Records excerpted from a collection:
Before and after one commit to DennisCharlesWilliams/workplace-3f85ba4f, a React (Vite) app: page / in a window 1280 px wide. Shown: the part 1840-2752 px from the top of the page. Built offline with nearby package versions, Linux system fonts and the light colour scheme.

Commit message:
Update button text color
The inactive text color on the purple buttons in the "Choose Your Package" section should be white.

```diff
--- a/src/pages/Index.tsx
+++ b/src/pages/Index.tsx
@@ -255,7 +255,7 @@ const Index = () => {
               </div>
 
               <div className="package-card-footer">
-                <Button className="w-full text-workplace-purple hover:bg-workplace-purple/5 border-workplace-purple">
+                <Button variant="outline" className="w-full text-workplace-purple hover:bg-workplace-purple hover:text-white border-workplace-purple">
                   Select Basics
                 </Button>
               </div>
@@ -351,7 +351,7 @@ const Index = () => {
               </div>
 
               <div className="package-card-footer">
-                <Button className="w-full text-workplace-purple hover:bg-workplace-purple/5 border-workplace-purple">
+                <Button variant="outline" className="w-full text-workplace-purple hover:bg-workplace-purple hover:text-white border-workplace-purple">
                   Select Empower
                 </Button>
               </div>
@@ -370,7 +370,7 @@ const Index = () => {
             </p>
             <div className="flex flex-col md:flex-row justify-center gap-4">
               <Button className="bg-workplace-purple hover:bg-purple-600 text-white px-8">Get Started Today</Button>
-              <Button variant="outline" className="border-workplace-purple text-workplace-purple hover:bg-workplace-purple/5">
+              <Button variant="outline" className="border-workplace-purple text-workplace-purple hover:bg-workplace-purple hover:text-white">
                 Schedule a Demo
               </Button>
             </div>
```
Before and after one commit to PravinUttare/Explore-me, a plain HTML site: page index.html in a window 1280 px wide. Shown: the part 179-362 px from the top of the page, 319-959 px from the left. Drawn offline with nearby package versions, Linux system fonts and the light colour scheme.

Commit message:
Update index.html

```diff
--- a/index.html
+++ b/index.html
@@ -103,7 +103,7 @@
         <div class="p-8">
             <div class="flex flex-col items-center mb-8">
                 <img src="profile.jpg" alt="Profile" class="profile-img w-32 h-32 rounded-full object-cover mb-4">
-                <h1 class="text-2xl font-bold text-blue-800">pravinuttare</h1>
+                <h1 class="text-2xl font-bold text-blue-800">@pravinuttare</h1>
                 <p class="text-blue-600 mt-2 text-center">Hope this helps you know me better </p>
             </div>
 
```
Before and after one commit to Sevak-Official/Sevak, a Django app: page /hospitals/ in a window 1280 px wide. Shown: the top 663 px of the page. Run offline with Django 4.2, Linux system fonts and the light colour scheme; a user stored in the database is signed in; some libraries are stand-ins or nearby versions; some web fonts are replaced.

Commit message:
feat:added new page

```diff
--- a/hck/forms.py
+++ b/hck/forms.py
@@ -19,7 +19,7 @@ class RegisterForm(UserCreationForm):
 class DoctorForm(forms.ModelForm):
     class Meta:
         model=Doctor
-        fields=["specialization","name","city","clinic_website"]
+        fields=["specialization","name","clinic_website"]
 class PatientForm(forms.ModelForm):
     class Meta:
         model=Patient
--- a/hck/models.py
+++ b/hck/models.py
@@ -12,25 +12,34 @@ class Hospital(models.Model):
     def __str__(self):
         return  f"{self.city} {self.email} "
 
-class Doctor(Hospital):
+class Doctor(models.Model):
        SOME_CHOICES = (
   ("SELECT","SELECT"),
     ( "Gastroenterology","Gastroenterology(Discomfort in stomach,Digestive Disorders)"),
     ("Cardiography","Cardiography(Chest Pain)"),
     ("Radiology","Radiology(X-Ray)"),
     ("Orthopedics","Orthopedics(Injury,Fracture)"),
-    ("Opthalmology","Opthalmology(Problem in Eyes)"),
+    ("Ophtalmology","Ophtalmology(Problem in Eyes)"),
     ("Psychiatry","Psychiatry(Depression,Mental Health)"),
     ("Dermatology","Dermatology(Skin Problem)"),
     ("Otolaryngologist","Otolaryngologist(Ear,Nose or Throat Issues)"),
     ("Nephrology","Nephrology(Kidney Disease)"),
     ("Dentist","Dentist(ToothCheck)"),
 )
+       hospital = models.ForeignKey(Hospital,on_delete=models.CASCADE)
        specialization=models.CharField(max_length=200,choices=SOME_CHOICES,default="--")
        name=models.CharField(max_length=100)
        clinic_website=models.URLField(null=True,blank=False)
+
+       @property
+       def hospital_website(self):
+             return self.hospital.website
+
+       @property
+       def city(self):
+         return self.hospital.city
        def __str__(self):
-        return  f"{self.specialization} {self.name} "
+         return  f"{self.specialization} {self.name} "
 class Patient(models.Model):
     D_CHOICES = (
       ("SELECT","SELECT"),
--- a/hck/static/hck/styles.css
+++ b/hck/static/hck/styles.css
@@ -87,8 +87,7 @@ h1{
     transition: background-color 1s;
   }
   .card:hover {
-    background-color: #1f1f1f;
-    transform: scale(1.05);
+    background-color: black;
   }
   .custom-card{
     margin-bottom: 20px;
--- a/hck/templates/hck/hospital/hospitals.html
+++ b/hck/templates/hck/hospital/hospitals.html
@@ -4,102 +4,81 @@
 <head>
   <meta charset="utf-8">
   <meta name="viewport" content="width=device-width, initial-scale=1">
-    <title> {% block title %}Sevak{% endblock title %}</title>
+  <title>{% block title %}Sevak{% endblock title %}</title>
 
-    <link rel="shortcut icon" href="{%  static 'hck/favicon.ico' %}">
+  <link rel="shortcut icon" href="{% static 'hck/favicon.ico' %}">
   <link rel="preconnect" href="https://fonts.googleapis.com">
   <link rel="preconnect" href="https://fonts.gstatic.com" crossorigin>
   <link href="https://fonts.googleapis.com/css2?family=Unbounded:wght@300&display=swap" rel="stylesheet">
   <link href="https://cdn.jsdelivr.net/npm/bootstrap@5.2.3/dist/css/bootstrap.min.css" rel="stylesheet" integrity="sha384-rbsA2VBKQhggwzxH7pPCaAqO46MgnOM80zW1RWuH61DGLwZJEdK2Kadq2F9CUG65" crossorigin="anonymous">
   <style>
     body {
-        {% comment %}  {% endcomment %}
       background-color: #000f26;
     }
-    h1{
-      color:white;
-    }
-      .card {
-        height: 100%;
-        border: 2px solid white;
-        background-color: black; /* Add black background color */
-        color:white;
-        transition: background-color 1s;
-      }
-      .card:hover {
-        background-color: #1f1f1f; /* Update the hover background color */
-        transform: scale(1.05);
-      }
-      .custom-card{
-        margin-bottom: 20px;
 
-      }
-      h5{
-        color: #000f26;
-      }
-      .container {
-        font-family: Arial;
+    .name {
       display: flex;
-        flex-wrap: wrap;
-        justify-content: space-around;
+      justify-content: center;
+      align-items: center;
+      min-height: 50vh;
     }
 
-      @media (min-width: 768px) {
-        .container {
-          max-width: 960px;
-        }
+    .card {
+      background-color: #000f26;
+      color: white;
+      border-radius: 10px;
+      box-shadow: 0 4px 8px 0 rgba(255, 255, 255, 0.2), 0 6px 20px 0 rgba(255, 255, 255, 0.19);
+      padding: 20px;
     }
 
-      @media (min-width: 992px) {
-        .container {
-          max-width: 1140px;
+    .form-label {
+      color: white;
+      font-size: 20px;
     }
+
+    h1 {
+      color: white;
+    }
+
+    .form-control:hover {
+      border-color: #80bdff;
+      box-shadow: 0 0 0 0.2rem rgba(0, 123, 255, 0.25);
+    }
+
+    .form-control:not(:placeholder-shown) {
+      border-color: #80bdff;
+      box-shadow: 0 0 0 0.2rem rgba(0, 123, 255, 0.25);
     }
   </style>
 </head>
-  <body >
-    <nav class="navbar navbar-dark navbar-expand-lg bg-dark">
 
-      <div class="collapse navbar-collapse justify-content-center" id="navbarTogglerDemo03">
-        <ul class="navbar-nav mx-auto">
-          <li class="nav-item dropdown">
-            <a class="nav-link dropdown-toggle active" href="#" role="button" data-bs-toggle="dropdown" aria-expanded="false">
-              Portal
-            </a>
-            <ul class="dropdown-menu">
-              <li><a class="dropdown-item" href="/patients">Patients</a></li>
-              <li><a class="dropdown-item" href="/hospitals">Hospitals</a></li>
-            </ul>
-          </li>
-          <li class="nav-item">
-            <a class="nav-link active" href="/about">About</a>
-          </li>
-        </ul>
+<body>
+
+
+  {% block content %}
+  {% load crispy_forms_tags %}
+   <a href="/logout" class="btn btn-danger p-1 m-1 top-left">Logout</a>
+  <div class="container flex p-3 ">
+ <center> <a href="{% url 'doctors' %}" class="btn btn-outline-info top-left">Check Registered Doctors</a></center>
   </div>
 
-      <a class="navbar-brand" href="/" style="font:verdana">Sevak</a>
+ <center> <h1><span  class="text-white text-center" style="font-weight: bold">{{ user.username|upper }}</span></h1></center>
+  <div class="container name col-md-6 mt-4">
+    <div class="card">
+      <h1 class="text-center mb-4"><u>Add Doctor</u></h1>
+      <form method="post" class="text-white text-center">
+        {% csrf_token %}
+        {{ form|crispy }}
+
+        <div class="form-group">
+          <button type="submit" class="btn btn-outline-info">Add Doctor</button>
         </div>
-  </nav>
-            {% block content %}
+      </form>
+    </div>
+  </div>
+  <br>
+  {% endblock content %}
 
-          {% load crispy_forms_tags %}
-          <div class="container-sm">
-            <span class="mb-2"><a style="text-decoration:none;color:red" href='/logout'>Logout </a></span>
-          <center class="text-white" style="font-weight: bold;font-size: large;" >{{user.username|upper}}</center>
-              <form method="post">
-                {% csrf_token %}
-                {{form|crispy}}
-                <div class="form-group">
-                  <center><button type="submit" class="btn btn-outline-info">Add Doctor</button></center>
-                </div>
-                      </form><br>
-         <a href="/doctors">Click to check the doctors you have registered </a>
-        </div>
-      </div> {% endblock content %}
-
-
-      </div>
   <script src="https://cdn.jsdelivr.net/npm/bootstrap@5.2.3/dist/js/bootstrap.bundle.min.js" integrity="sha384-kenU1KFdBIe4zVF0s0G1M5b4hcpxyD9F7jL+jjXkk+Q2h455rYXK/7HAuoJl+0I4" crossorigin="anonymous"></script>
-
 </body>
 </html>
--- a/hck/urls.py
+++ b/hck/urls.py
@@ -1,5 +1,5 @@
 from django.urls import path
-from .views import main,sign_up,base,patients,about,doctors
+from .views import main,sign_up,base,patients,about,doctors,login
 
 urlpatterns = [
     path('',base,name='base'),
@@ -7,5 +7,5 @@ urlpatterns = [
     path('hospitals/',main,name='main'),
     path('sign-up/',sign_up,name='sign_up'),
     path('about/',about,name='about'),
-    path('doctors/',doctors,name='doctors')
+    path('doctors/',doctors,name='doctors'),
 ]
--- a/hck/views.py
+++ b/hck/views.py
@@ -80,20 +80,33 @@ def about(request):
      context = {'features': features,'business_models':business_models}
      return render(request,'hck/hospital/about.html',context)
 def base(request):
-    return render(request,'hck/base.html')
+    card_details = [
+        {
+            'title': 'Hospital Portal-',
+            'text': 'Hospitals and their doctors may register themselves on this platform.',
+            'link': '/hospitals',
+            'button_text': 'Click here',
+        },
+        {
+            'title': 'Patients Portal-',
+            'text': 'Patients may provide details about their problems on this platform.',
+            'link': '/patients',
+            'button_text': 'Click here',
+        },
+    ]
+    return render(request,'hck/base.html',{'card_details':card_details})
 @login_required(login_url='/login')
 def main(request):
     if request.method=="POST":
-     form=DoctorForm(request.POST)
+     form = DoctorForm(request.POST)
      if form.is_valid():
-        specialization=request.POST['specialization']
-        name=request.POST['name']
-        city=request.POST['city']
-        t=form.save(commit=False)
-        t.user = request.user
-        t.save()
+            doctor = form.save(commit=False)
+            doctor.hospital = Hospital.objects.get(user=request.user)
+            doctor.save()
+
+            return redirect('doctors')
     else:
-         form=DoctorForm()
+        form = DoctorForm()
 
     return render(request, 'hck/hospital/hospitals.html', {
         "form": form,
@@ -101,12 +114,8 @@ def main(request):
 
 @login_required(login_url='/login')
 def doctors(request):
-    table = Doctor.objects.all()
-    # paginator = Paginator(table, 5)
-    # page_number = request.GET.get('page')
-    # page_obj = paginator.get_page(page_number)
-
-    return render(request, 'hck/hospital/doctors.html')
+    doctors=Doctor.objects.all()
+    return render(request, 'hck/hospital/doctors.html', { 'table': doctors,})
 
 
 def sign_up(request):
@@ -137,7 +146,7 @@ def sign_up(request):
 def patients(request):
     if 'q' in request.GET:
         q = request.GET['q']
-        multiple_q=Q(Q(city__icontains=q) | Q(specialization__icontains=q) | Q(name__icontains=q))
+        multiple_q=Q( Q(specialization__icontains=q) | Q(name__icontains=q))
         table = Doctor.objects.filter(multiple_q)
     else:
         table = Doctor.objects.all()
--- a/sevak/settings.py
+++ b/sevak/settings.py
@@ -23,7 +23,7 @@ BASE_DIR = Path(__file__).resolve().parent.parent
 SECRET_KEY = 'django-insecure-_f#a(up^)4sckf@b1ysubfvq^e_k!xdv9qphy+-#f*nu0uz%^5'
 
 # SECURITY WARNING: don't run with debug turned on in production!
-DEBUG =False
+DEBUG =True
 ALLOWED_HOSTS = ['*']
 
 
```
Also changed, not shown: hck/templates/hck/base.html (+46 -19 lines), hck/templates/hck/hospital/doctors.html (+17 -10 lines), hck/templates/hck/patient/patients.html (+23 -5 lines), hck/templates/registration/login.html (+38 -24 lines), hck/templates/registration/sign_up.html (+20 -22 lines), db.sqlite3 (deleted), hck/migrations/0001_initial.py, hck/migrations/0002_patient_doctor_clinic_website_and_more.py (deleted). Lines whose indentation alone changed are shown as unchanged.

__Your task__: The answer must be every line of the records that holds the string "about".

__Expected answer__:
-            <a class="nav-link active" href="/about">About</a>
-from .views import main,sign_up,base,patients,about,doctors
+from .views import main,sign_up,base,patients,about,doctors,login
     path('about/',about,name='about'),
@@ -80,20 +80,33 @@ def about(request):
      return render(request,'hck/hospital/about.html',context)
+            'text': 'Patients may provide details about their problems on this platform.',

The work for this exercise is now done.